The First Minster has been urged to support care workers “after the clapping has stopped”.
Questioning Nicola Sturgeon in Parliament on Thursday, Scottish Labour leader Richard Leonard asked what will be done to reward and recognise the work of staff once the coronavirus pandemic is over.
Mr Leonard cited a BBC Disclosure programme broadcast this week on the effects of Covid-19 in care homes, saying workers are “living in fear” they are not supported by the Scottish Government.
He said: “What we need now is compassion and action.
“These frontline carers are still living in fear. Fear that they are not supported by the Scottish Government.
“Fear that they will be written off again, fear that they will go unrecognised, unappreciated and unrewarded now that the clapping has stopped.”
Mr Leonard asked what the First Minister and the Scottish Government will do to support staff and to “give them hope in place of that fear”.
In response, the First Minister paid tribute to staff in care homes, saying: “I went into this crisis full of admiration for those who work on the frontline of our health and care service and four months on I can not find the words to properly convey the admiration and gratitude I have for them.

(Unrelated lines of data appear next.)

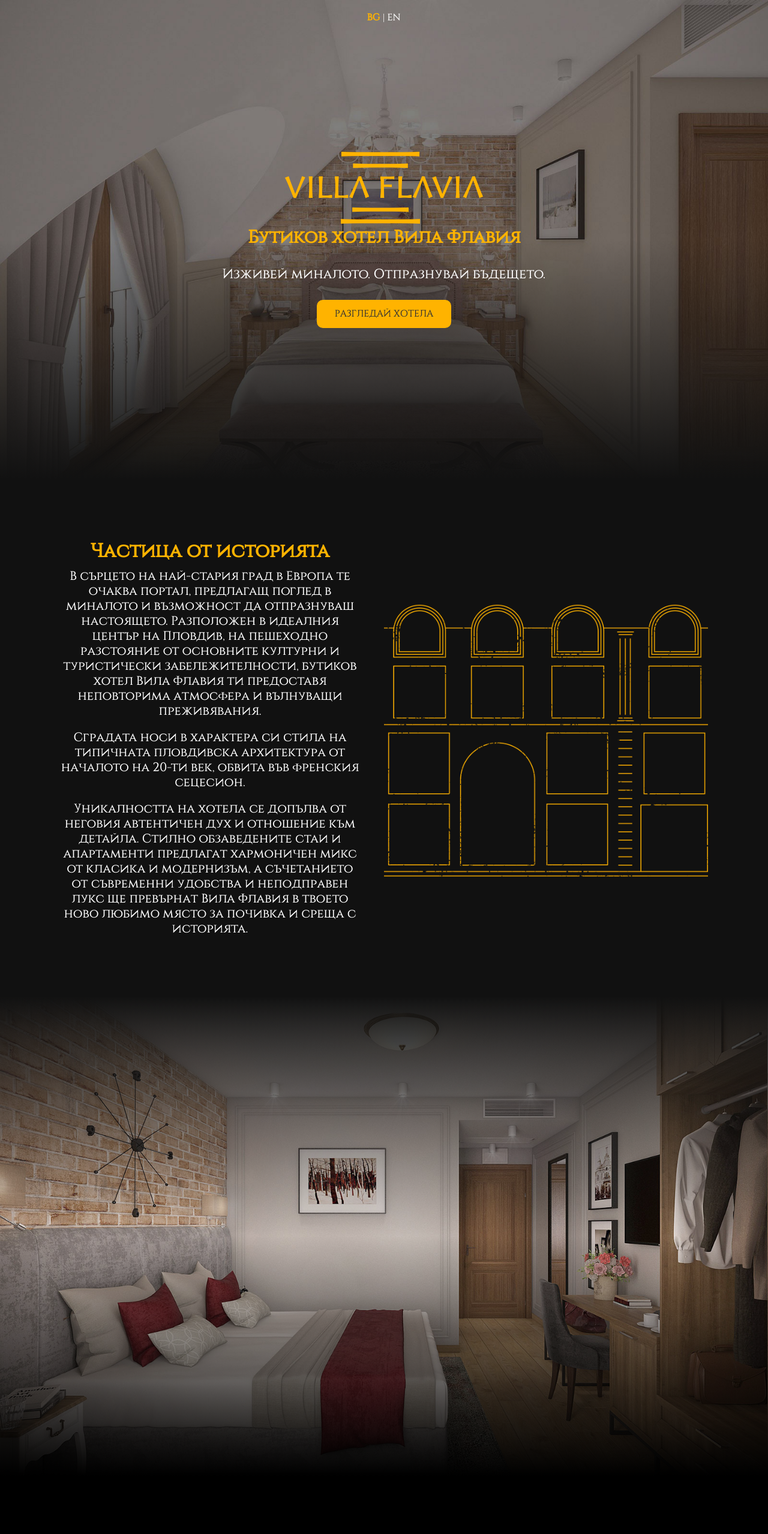
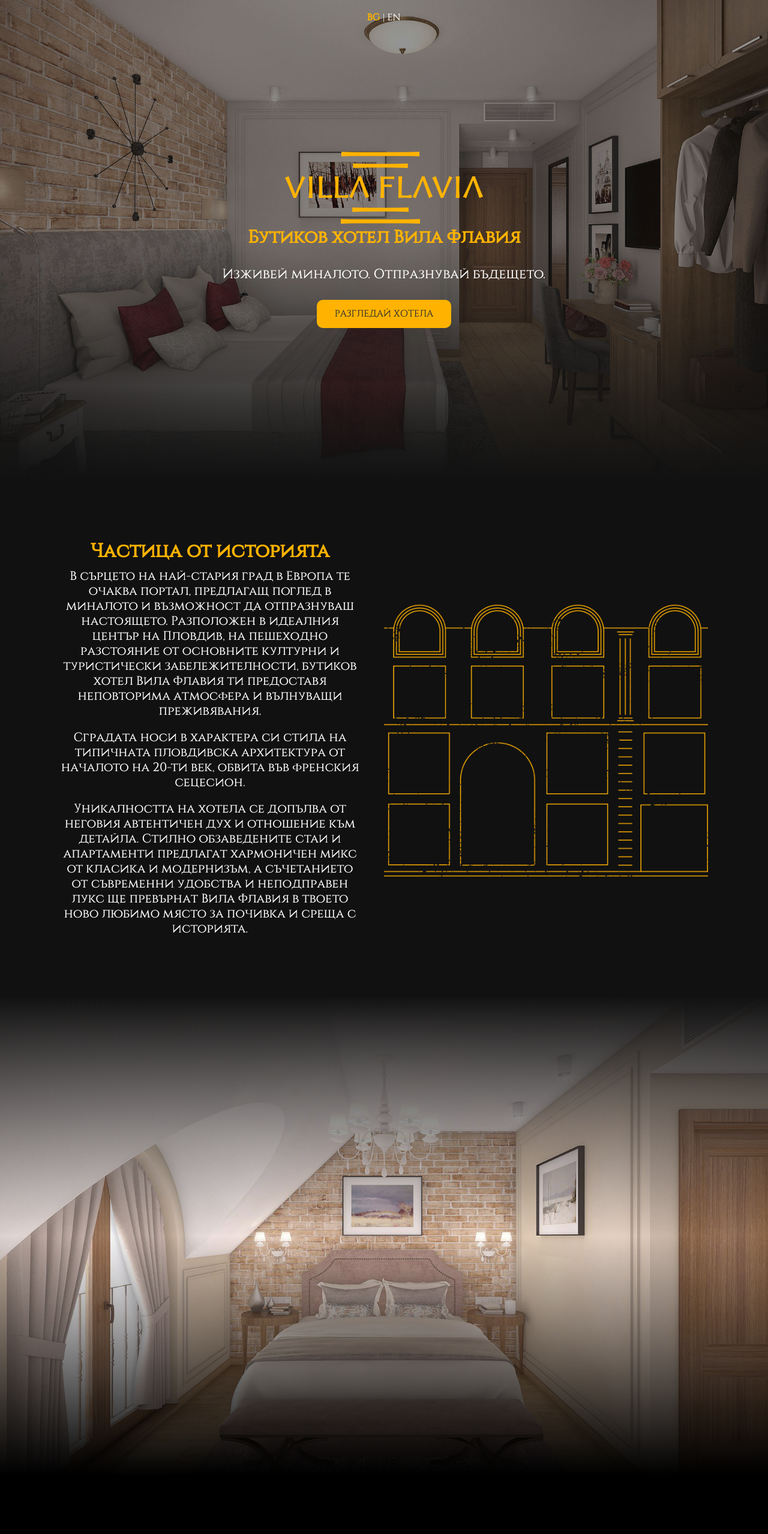
Before and after one commit to WebAppBG/VillaFlavia, a website: page index.html in a window 1280 px wide. Shown: the top 2558 px of the page at 60% size. Drawn offline with Linux system fonts and the light colour scheme.

Commit message:
update pic in bg version

```diff
--- a/index.html
+++ b/index.html
@@ -23,7 +23,7 @@
     </section>
 
     <section class="banner">
-        <img src="./img/banner.jpg" alt="" class="fitBg">
+        <img src="./img/banner2.jpg" alt="" class="fitBg">
         <div class="content">
             <!-- <h2>Villa Flavia</h2> -->
             <img src="./img/logo.png" alt="Villa Flavia Heritage Boutique Hotel" style="width: 330px;">
@@ -49,7 +49,7 @@
     </section>
 
     <section class="banner2">
-        <img src="img/banner2-light.jpg" alt="" class="fitBg">
+        <img src="img/banner-light.jpg" alt="" class="fitBg">
     </section>
 
     <section class="destination">
```
Also changed, not shown: indexEn.html (+1 -1 lines).
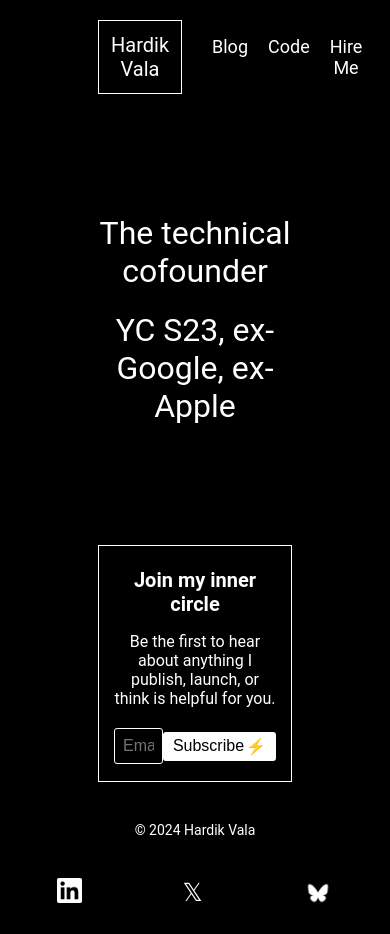
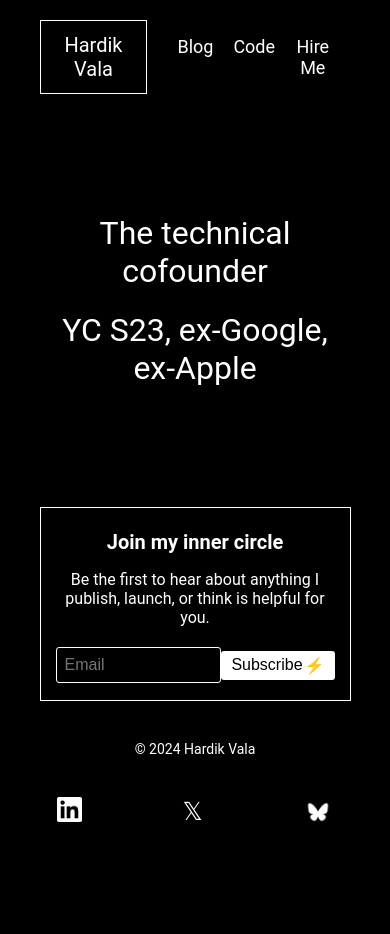
Before and after one commit to hardik-vala/hardik-vala, a Jekyll site: the page built from index.html, in a window 390 px wide. Built offline with Jekyll 4.4.1, drawn with Linux system fonts in a browser that asks for light colours; after the commit the page ends 900 px from its top, so only the background shows below that.

Commit message:
Fix mobile view margins around body.

```diff
--- a/_sass/main.scss
+++ b/_sass/main.scss
@@ -13,6 +13,10 @@ body {
 .body-container {
   justify-content: left;
   width: 60%;
+
+  @media screen and (max-width: 600px) {
+    width: 90%;
+  }
 }
 
 a {
```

“They have done an outstanding job in the most difficult of circumstances and they will have my life long gratitude for that.”
She added: “But, Richard Leonard is right, gratitude is not enough.”
Ms Sturgeon said the Scottish Government is working with Scottish Care and trade unions to act on concerns raised with them by frontline staff.
She also said there are a number of actions taken by the Scottish Government when issues around personal protective equipment (PPE) and testing are raised, adding they will “continue to do that”.
“For as long as it takes, nothing will be more important to me – and to the whole Scottish Government – than getting the country, not just our care homes…as safely as possible through this pandemic,” Ms Sturgeon said.
Mr Leonard’s party has repeatedly called for a national care service to be established, which they claim should put the health and wellbeing of residents ahead of profits.
The First Minister also committed to a human rights based review of the response to coronavirus.
In recent months, Ms Sturgeon has repeatedly signalled her willingness to hold a full public inquiry into all aspects of the response to the pandemic by the Scottish Government.